Frozen embryos are more likely to produce successful, complication-free IVF pregnancies than those that are fresh, research suggests.
Using stored embryos cuts the risk of bleeding in pregnancy, premature birth, and giving birth to an underweight baby by almost a third, a study has found.
The risk of a baby dying at around the time of birth is also reduced by about a fifth.
If the findings are confirmed it could have major implications for the public funding of In-Vitro Fertilisation treatment.
Currently the NHS regards embryo freezing as an extra service patients are expected to pay for themselves.
If freezing becomes a routine part of IVF treatment there may be pressure to change this rule.
Scientists made the discovery after analysing data from 11 international studies involving more than 37,000 IVF pregnancies.
In some cases, newly conceived fresh embryos were used. In others, embryos that had been frozen and stored for two to three months were implanted.

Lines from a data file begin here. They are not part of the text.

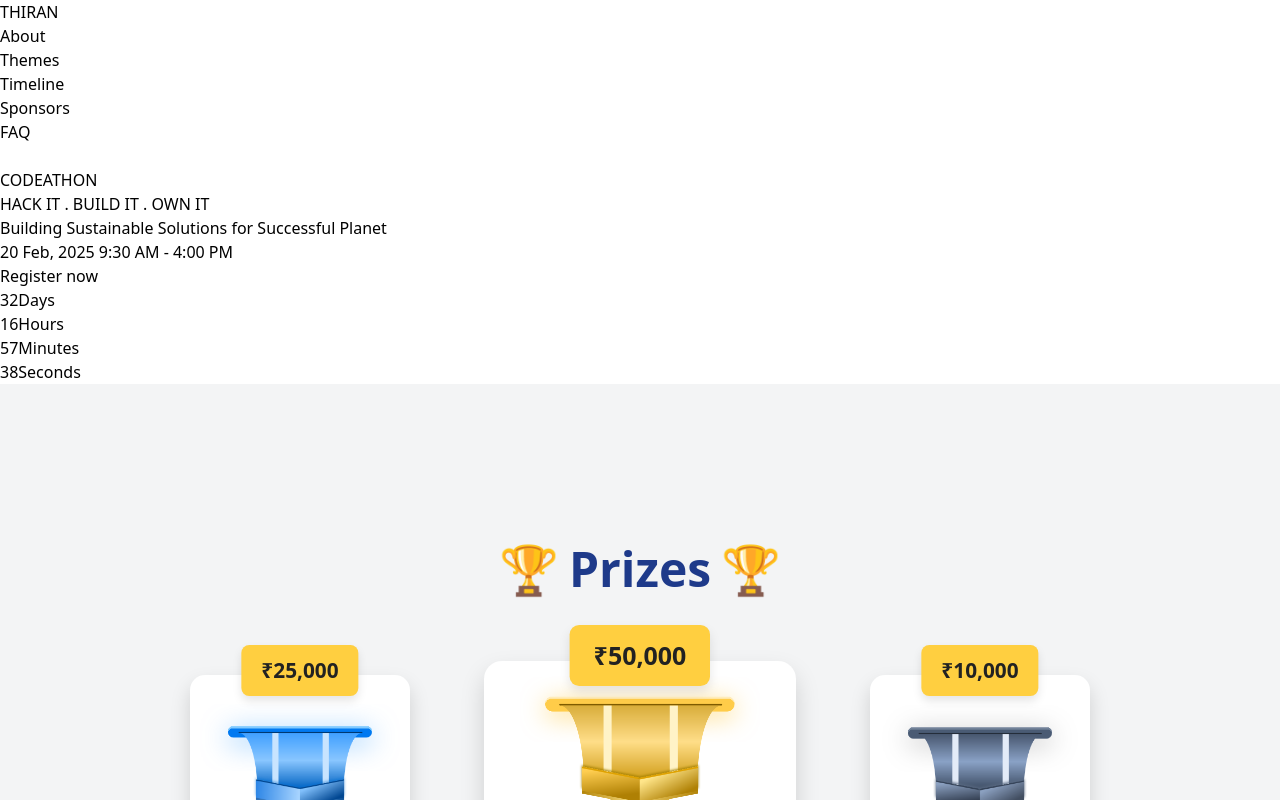
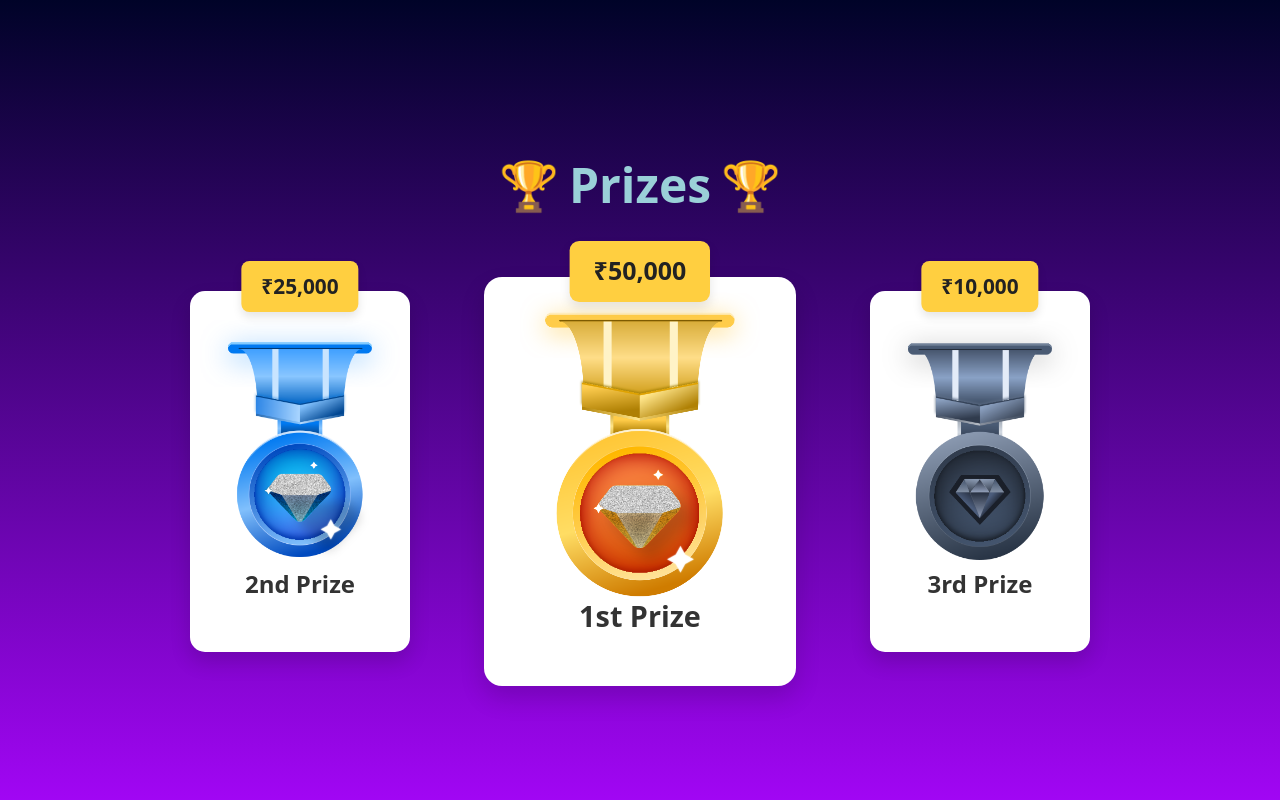
Before and after one commit to muruga21/codeathon, a React (Vite) app: page / in a window 1280 px wide. Shown: the top 800 px of the page. Built offline with nearby package versions, Linux system fonts and the light colour scheme.

Commit message:
Added BG

```diff
--- a/package.json
+++ b/package.json
@@ -14,7 +14,8 @@
     "@emotion/styled": "^11.14.0",
     "@mui/material": "^6.3.1",
     "react": "^18.3.1",
-    "react-dom": "^18.3.1"
+    "react-dom": "^18.3.1",
+    "react-icons": "^5.4.0"
   },
   "devDependencies": {
     "@eslint/js": "^9.17.0",
--- a/src/App.tsx
+++ b/src/App.tsx
@@ -6,7 +6,7 @@ function App() {
 
   return (
     <>
-      <Home/>
+
       <Prizes />
     </>
   )
--- a/src/components/Prizes.css
+++ b/src/components/Prizes.css
@@ -4,14 +4,14 @@
     align-items: center;
     justify-content: center;
     min-height: 100vh;
-    background-color: #F3F4F5;
+    background: linear-gradient(#000328, #a106f4);
     padding: 50px 20px;
   }
 
   .prizes-heading {
     font-size: 3rem;
     font-weight: bold;
-    color: #1e3a8a;
+    color: #9ad0d8;
     text-align: center;
     margin-bottom: 40px;
     display: flex;
```
Also changed, not shown: 1 other file (tests, documents, lock files or other folders).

Standard practice is to choose the best embryos for fresh transfer, and only freeze those of good enough quality that are spare.
But the new results suggest it might be wise to freeze all embryos.
Daybreak's Health Editor Dr Hilary Jones explains:
What is embryo freezing and storage?
- During in vitro fertilisation (IVF) or intra-cytoplasmic sperm injection (ICSI) treatment, fertility drugs are used to stimulate the ovaries to produce more eggs than usual.
- These are then fertilised with your partner’s, or a donor’s sperm to create embryos.
- Because there is normally a number of unused embryos, some people choose to freeze the good quality unused embryos for use in later treatment cycles or for donation.